Structured diff data:
>>>

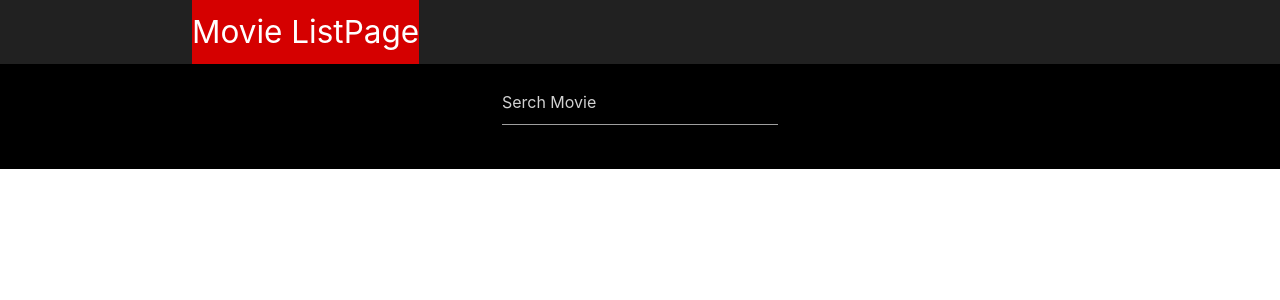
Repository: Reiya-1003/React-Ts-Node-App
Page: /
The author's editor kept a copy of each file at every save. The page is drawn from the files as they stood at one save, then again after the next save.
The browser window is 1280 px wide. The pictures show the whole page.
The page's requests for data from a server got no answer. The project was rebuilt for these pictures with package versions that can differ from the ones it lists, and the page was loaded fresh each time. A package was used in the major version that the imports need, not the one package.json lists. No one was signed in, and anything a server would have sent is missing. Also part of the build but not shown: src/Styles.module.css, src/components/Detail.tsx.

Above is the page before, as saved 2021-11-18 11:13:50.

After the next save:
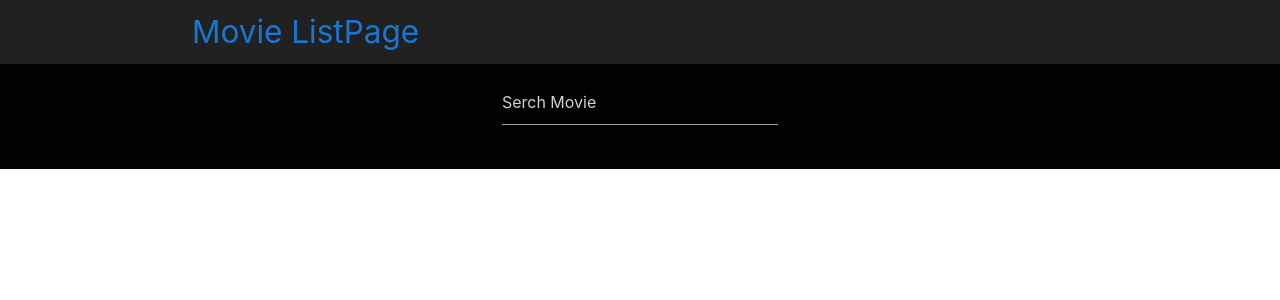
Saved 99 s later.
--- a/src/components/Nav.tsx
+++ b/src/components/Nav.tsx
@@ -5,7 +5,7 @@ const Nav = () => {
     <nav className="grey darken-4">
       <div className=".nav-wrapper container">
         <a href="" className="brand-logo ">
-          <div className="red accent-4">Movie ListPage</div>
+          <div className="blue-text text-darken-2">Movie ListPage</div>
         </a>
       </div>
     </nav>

<<<

> What you should do:
An exact copy of every record above is needed, with all pictures left out.

> Reply to the task:
Repository: Reiya-1003/React-Ts-Node-App
Page: /
The author's editor kept a copy of each file at every save. The page is drawn from the files as they stood at one save, then again after the next save.
The browser window is 1280 px wide. The pictures show the whole page.
The page's requests for data from a server got no answer. The project was rebuilt for these pictures with package versions that can differ from the ones it lists, and the page was loaded fresh each time. A package was used in the major version that the imports need, not the one package.json lists. No one was signed in, and anything a server would have sent is missing. Also part of the build but not shown: src/Styles.module.css, src/components/Detail.tsx.

Above is the page before, as saved 2021-11-18 11:13:50.

After the next save:
Saved 99 s later.
--- a/src/components/Nav.tsx
+++ b/src/components/Nav.tsx
@@ -5,7 +5,7 @@ const Nav = () => {
     <nav className="grey darken-4">
       <div className=".nav-wrapper container">
         <a href="" className="brand-logo ">
-          <div className="red accent-4">Movie ListPage</div>
+          <div className="blue-text text-darken-2">Movie ListPage</div>
         </a>
       </div>
     </nav>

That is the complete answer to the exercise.